## Supplied records

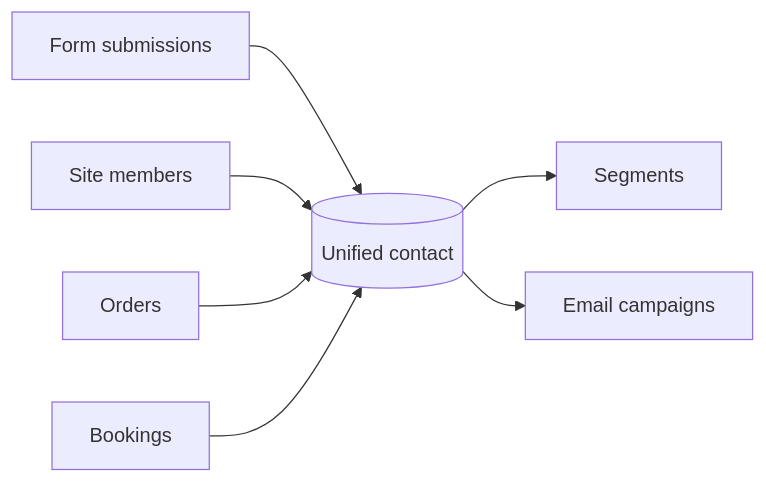
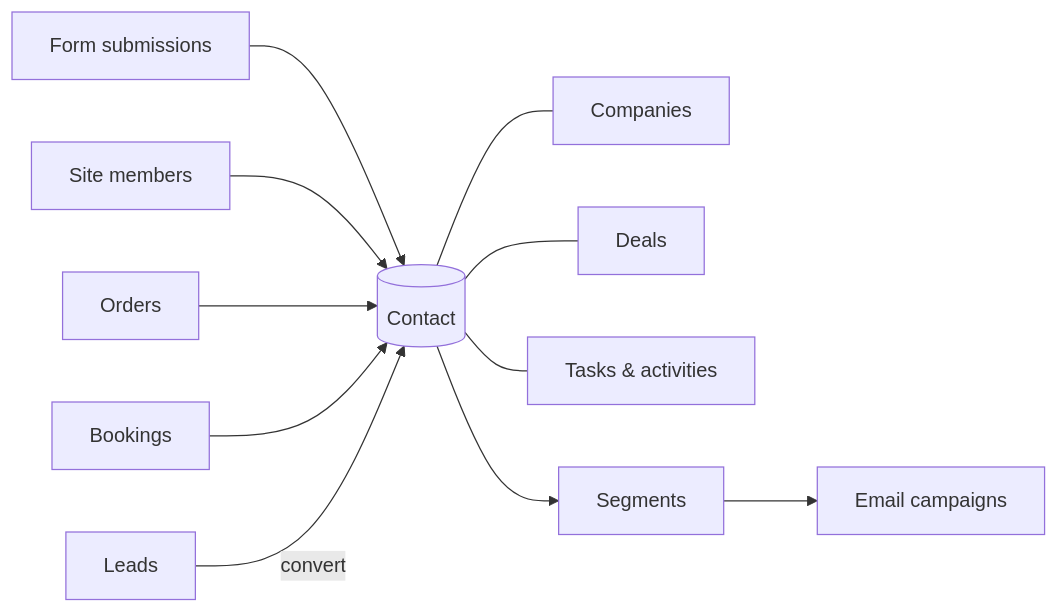
The diagram in apps/docs/docs/content-and-data/contacts/overview.md (aglyn/aglyn), drawn with Mermaid before and after one commit. The commit also changed other lines of this file and 31 other files, not shown here.

````diff
--- a/apps/docs/docs/content-and-data/contacts/overview.md
+++ b/apps/docs/docs/content-and-data/contacts/overview.md
@@ -26,9 +35,13 @@
 ```mermaid
 flowchart LR
-  F[Form submissions] --> C[(Unified contact)]
+  F[Form submissions] --> C[(Contact)]
   M[Site members] --> C
   O[Orders] --> C
   B[Bookings] --> C
+  L[Leads] -- convert --> C
+  C --- Co[Companies]
+  C --- D[Deals]
+  C --- T[Tasks & activities]
   C --> S[Segments]
-  C --> E[Email campaigns]
+  S --> E[Email campaigns]
 ```
````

## Work to complete
Copy out all the data above exactly as written. Skip the pictures.

## Answer to the exercise
The diagram in apps/docs/docs/content-and-data/contacts/overview.md (aglyn/aglyn), drawn with Mermaid before and after one commit. The commit also changed other lines of this file and 31 other files, not shown here.

````diff
--- a/apps/docs/docs/content-and-data/contacts/overview.md
+++ b/apps/docs/docs/content-and-data/contacts/overview.md
@@ -26,9 +35,13 @@
 ```mermaid
 flowchart LR
-  F[Form submissions] --> C[(Unified contact)]
+  F[Form submissions] --> C[(Contact)]
   M[Site members] --> C
   O[Orders] --> C
   B[Bookings] --> C
+  L[Leads] -- convert --> C
+  C --- Co[Companies]
+  C --- D[Deals]
+  C --- T[Tasks & activities]
   C --> S[Segments]
-  C --> E[Email campaigns]
+  S --> E[Email campaigns]
 ```
````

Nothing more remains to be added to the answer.